Mike Kimble says his painting technique comes from natural ability. But painting and visual art in general offers the recovering addict more than just a showcase for his talent.
"I'm really high-strung, so this calms me down," said Kimble, 45, who takes part in a weekly art group as a patient at the Adult Addictions Clinic of the Anne Arundel County Department of Health.
The dozen or so members of the 3-year-old art group meet Wednesday mornings for 90 minutes in a basement room at the clinic building, where they can express themselves visually and bond together.
With soft music in the background and a watercolor technique video playing silently in the corner, they work around a large table dotted with sponges, brushes, palettes, name placards and instruction books. The object is to promote socialization and self-esteem, said Roberta Brown, clinical supervisor and leader of the group.
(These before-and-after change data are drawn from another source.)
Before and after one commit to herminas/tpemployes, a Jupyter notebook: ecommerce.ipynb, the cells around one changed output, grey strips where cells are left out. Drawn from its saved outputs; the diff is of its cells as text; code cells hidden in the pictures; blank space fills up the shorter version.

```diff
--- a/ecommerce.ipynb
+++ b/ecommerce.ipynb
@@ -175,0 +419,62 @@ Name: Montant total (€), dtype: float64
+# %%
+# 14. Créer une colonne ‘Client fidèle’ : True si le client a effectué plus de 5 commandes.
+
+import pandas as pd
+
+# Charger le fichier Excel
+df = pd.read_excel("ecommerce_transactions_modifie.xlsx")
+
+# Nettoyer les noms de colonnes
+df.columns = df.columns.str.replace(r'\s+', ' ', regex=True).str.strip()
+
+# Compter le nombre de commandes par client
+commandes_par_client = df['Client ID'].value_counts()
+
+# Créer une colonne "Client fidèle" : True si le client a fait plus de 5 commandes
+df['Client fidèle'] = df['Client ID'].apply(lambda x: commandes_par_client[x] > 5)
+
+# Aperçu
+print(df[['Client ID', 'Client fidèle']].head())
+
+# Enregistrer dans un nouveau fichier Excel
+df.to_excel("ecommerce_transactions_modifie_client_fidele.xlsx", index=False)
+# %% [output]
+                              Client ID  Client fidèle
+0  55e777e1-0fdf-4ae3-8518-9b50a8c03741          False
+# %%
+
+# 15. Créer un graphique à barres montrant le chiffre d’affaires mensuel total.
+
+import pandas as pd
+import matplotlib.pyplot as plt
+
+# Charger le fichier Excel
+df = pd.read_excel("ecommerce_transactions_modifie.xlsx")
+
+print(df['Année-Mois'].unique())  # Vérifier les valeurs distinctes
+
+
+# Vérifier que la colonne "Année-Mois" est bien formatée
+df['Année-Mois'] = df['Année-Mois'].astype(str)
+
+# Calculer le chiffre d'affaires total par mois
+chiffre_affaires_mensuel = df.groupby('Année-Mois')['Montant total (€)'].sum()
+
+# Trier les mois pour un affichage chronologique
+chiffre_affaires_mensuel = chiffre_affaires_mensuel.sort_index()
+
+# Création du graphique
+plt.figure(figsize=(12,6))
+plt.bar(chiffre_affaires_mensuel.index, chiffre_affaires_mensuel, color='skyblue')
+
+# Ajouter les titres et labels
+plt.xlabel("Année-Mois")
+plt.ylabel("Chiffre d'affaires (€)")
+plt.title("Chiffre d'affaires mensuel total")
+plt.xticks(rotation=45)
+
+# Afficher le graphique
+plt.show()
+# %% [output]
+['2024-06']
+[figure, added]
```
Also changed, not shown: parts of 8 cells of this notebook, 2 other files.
"The art group is just an extension of helping them with other issues in their life," she said.
Brown, the group's originator, said participation is voluntary. Patients can join after they complete required educational counseling groups at the clinic.
Once admitted to the art group, the patients' work is entirely their own creative endeavor, from abstracts to landscapes, sculpture to photography.
"After an addiction, most of us feel like we have nothing to offer, and no creativity, but it makes you realize you can still do things," said Ginny Slabaugh, 33, another patient in the group. "And it builds your confidence."
The clinic admits people who have addictions to drugs such as heroin and pain medication, said James Dorsey, medical director at the clinic. Many have other addictions as well, such as to cocaine or alcohol.
Dorsey's role at the clinic is to prescribe methadone for patients. Methadone is a substitute narcotic used to treat heroin addiction.
Prescription treatment aside, the art class fulfills another need, Dorsey said.
"Methadone doesn't really treat the substance-abuse problem, but just prevents [the patients] from having withdrawal problems," he said. "Other activities treat the substance-abuse problem."
That's been the case for Kimble, who said he was "a mess" before he came to the clinic. "I just couldn't get myself together," he said.
Kimble, who has been attending for more than a year, said his favorite aspect of the group is the interaction with the rest of the class.
"I enjoy it. I look forward to it," he said as he painted a tropical beach scene with a deep-purple sky.
In fact, the group members enjoy it so much that last year they got together and successfully lobbied the staff to lengthen the sessions from one hour to 90 minutes.
"We'd actually like to extend it even longer," said Kimble, who drives in from his Pasadena home. "I wouldn't mind if it was a couple days a week."
"It's kind of like hanging out with a bunch of friends," said Garry Seals, 32, who on a recent day was painting concentric circles in shades of blue. "I'd be comfortable discussing just about anything that's going on with me with the people here."
The art of learning
The patients' efforts are further rewarded with artwork displays. In a public show held one day last month, visitors could view the patients' creations, including tie-dye, hand-tinted photos, decoupage, homemade Christmas ornaments and cigar boxes with collages. The works are still on display in the clinic building.
After each new art project, Brown issues written questions for the patients to use in evaluating themselves and reflecting on their feelings about doing the artwork. They considered, for example, whether a finger-painting stint was more freeing or frustrating.
"The art group is just an extension of helping them with other issues in their life," Brown said. "We do see patients progress from coming to the art group."
Dorsey said he saw such progression in the attitude and sociability of the patients. "Sometimes when they've been in the art group, we start noticing things, like they start speaking," he said. "They tend to smile, whereas before they didn't."
While encouraging social interaction, the art group also offers mental relief, according to patients and staff.
"It's hard coming off an addiction," Slabaugh said. "You're not used to sitting down and keeping your mind occupied on one task." But the art group promotes that, she said.
And other patients said the class was one place where they didn't have to sit around and talk about themselves for a length of time.
"It brings my thoughts together so I can focus on something instead of being all over the place," Kimble said. "It's very therapeutic."